These delectable polenta cakes are crispy on the outside and creamy on the inside.
Cime di Rapa e Cicoria Belga Con Crosta di Polenta
Cime di rapa, also known as rapini, isn’t a broccoli but actually a member of the brassica family of vegetables, which includes Chinese cabbage and turnips. For this recipe, though, broccoli or broccolini are good substitutes if you can’t find rapini in your area.
Makes four to six servings
Prep time: 15 minutes
Cook time: 40 minutes
- 5 tbs. extra-virgin olive oil
- 1 garlic clove, finely sliced
- 3 cups rapini, broccoli-like tops only
- 1 lb. (about 2 cups) Belgian chicory, heads cut in half
- A few salted capers, soaked for five minutes and then rinsed thoroughly
- 1 small chili, finely sliced
- Salt and freshly ground black pepper
- 2 cups fine instant polenta (instant cornmeal)
- 6 tbs. extra-virgin olive oil
• To start cooking the vegetables, heat the olive oil over medium heat in a large saucepan and lightly sauté the garlic. Add the rapini tops, chicory, capers, and 1/4 cup water, then cover with a lid and cook until tender, about 10 to 15 minutes. Add the chili and salt and pepper to taste, and gently simmer for 10 minutes.

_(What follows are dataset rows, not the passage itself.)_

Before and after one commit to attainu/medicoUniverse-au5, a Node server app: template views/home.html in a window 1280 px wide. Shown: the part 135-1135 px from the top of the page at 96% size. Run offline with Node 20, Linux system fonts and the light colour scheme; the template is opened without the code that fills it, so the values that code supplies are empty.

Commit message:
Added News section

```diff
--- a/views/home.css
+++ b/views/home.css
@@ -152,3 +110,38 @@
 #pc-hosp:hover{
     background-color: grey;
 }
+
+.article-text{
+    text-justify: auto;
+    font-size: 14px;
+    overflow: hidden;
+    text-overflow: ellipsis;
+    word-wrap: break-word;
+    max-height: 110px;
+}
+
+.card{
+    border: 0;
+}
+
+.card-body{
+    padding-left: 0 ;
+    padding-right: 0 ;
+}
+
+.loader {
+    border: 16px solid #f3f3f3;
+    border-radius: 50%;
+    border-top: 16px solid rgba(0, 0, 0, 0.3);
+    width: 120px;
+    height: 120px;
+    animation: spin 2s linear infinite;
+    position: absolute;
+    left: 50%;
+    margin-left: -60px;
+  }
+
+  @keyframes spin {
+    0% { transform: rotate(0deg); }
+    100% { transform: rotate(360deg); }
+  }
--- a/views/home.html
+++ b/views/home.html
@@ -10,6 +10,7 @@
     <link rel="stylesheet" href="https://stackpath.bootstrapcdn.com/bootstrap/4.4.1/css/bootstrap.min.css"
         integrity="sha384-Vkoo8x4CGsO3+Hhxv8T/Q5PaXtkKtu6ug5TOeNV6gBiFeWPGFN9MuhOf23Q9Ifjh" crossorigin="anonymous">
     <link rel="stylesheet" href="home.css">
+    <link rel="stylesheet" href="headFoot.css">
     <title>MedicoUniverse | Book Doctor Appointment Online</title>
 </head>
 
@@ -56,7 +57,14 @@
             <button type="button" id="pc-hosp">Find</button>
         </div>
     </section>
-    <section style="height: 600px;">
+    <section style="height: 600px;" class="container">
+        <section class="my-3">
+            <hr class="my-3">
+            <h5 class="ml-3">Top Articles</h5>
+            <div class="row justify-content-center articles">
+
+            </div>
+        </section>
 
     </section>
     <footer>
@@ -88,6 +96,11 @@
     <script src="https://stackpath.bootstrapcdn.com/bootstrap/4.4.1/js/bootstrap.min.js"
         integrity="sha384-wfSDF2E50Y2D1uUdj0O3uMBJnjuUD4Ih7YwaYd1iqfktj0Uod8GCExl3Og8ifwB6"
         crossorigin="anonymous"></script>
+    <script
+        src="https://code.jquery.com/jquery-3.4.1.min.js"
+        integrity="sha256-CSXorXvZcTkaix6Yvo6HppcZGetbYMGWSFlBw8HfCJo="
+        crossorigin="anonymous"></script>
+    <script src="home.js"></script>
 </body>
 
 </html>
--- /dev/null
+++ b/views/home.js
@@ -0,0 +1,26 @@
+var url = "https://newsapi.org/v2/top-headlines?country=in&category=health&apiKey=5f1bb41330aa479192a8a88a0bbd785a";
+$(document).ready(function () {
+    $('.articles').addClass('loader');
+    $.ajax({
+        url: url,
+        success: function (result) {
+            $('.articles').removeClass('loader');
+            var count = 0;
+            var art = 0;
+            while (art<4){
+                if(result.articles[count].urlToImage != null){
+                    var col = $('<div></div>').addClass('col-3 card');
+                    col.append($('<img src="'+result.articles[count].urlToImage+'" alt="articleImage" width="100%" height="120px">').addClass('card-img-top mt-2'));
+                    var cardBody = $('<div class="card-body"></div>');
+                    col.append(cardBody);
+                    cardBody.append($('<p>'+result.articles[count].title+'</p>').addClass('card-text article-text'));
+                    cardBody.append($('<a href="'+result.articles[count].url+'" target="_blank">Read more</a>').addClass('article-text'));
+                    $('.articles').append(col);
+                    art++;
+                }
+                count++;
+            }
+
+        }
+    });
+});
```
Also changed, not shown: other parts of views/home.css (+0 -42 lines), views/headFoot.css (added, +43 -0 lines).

• To make the polenta cake, place the instant polenta in a bowl and add 1 cup hot water, along with some salt and 3 tablespoons of the olive oil. Mix well. Flatten with your hand into one large cake about the thickness of a hamburger.
• Fry in a suitably sized frying pan over medium heat in the remaining oil until both sides are darkish brown and form a crust (about eight minutes per side).
• Cut the polenta cake into wedges and serve topped with the vegetables.
Tip: Can’t find chicory? Try endive, escarole, or frisée lettuce, which all offer a slightly bitter flavor and a nice crunch.
Recipes excerpted with permission from Vegetables by Antonio Carlucci, published by Quadrille. Copyright © 2016 by Antonio Carluccio.
Why No Numbers? Readers sometimes ask us why we don’t publish nutrition information with our recipes. We believe that (barring specific medical advice to the contrary) if you’re eating primarily whole, healthy foods — an array of sustainably raised vegetables, fruits, nuts, seeds, legumes, meats, fish, eggs, whole-kernel grains, and healthy fats and oils — you probably don’t need to stress about the numbers. We prefer to focus on food quality and trust our bodies to tell us what we need. — The Editors